══ DATA PROVIDED

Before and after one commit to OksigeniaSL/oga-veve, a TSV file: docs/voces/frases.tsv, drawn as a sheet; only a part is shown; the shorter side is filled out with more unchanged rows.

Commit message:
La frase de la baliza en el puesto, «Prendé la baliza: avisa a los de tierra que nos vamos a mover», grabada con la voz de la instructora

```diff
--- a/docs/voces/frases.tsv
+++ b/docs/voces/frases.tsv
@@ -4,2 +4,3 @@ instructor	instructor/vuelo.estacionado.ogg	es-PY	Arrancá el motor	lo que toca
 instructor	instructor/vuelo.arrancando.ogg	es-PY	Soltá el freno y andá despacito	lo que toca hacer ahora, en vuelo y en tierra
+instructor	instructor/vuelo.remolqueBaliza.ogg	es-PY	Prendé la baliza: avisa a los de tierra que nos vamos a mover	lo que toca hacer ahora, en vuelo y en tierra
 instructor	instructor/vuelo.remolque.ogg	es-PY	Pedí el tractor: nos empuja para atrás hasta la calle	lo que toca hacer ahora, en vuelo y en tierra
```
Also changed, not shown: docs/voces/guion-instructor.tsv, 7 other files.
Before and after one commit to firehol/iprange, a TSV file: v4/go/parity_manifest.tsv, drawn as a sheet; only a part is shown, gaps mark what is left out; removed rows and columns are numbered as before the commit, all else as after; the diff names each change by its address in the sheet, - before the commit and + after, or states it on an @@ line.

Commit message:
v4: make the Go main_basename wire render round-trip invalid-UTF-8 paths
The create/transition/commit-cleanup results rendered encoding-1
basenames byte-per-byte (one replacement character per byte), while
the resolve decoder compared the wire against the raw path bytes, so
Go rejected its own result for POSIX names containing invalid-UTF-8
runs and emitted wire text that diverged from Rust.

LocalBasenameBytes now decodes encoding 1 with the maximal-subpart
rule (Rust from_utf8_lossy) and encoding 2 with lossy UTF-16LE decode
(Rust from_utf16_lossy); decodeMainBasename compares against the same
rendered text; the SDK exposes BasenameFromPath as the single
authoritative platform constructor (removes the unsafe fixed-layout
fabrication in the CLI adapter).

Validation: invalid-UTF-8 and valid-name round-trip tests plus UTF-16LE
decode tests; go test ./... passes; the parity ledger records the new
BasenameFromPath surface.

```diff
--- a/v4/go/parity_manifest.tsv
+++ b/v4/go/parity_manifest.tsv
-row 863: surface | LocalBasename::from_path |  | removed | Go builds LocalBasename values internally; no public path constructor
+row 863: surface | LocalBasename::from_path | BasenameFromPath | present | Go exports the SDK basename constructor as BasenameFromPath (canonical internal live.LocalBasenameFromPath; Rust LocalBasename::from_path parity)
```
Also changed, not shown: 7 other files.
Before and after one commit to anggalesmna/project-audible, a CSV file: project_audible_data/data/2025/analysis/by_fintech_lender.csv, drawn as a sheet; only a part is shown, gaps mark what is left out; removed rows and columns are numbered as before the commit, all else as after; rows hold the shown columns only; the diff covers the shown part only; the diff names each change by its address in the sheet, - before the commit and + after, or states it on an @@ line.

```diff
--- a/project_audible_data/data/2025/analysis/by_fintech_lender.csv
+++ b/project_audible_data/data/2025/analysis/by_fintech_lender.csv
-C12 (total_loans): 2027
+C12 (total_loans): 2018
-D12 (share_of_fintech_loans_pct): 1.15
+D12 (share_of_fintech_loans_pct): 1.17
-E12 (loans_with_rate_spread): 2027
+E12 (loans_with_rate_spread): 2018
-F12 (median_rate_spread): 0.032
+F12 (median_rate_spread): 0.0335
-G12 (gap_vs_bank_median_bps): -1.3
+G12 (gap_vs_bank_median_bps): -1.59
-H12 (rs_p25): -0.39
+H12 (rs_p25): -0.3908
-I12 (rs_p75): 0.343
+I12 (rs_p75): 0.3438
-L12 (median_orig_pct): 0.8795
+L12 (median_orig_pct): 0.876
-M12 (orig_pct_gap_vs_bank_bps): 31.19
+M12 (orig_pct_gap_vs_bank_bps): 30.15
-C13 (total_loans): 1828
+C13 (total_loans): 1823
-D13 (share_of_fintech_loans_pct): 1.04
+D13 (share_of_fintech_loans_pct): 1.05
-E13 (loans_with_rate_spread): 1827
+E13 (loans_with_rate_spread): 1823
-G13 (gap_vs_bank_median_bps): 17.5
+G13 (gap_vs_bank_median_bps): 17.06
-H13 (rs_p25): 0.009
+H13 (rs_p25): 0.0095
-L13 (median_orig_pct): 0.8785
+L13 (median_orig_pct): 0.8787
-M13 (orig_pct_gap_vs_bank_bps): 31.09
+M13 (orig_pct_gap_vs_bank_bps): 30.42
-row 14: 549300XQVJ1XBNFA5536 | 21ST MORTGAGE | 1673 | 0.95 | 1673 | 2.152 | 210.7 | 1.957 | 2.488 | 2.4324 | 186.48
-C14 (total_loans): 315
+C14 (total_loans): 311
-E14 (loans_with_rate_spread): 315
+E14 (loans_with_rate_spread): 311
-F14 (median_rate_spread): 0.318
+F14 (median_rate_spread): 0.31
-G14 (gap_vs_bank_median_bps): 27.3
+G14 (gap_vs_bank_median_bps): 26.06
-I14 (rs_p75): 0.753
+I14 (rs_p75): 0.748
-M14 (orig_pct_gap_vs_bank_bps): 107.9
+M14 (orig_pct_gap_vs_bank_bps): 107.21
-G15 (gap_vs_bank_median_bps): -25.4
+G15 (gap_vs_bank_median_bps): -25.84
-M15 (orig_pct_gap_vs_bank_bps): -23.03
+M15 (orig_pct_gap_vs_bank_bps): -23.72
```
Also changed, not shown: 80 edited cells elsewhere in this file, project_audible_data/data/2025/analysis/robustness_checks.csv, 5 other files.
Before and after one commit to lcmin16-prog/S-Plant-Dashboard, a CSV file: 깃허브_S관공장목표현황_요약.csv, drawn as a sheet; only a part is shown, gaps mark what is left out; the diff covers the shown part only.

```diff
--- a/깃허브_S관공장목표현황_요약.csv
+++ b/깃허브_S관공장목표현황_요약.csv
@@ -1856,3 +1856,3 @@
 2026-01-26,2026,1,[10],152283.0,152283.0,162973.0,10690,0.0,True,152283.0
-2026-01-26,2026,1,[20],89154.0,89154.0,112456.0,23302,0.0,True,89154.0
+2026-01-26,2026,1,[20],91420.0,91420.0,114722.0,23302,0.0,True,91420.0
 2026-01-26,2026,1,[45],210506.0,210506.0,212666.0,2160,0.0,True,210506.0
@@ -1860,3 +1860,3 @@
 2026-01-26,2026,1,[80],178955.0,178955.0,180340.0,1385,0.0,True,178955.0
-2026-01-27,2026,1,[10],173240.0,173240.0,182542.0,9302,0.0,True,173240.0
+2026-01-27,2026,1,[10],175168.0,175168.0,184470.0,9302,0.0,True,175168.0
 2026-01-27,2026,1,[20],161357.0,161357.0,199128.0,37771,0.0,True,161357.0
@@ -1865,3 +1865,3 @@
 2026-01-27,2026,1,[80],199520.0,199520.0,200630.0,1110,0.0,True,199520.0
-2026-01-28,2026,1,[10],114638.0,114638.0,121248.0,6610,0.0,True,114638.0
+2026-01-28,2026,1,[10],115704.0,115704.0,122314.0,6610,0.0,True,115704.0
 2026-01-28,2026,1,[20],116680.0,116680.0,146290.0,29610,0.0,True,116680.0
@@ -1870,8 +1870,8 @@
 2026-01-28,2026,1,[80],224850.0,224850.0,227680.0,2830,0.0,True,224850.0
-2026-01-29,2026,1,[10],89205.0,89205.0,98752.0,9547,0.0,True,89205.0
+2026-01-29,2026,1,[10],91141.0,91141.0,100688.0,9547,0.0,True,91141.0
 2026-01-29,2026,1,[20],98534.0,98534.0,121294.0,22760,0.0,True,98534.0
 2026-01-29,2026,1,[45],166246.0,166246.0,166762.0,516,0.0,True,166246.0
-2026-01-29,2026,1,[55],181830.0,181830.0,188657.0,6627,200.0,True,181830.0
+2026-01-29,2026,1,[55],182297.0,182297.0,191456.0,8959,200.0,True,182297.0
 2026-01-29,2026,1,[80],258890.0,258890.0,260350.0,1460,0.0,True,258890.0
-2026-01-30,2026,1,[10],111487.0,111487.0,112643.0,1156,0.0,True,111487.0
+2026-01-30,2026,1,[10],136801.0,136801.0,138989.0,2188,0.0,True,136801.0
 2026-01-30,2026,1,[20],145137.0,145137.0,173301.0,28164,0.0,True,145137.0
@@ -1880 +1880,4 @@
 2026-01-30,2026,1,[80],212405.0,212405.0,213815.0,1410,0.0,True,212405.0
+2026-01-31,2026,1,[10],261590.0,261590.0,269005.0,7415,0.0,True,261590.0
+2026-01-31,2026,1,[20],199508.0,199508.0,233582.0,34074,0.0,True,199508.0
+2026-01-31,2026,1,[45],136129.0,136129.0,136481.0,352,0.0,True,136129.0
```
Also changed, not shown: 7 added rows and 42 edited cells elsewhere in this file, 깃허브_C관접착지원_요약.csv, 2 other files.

════

PROBLEM TO WORK ON »
Your task is to copy every line in the entries that holds the string "shown".

ANSWER TO THE PROBLEM »
Before and after one commit to OksigeniaSL/oga-veve, a TSV file: docs/voces/frases.tsv, drawn as a sheet; only a part is shown; the shorter side is filled out with more unchanged rows.
Also changed, not shown: docs/voces/guion-instructor.tsv, 7 other files.
Before and after one commit to firehol/iprange, a TSV file: v4/go/parity_manifest.tsv, drawn as a sheet; only a part is shown, gaps mark what is left out; removed rows and columns are numbered as before the commit, all else as after; the diff names each change by its address in the sheet, - before the commit and + after, or states it on an @@ line.
Also changed, not shown: 7 other files.
Before and after one commit to anggalesmna/project-audible, a CSV file: project_audible_data/data/2025/analysis/by_fintech_lender.csv, drawn as a sheet; only a part is shown, gaps mark what is left out; removed rows and columns are numbered as before the commit, all else as after; rows hold the shown columns only; the diff covers the shown part only; the diff names each change by its address in the sheet, - before the commit and + after, or states it on an @@ line.
Also changed, not shown: 80 edited cells elsewhere in this file, project_audible_data/data/2025/analysis/robustness_checks.csv, 5 other files.
Before and after one commit to lcmin16-prog/S-Plant-Dashboard, a CSV file: 깃허브_S관공장목표현황_요약.csv, drawn as a sheet; only a part is shown, gaps mark what is left out; the diff covers the shown part only.
Also changed, not shown: 7 added rows and 42 edited cells elsewhere in this file, 깃허브_C관접착지원_요약.csv, 2 other files.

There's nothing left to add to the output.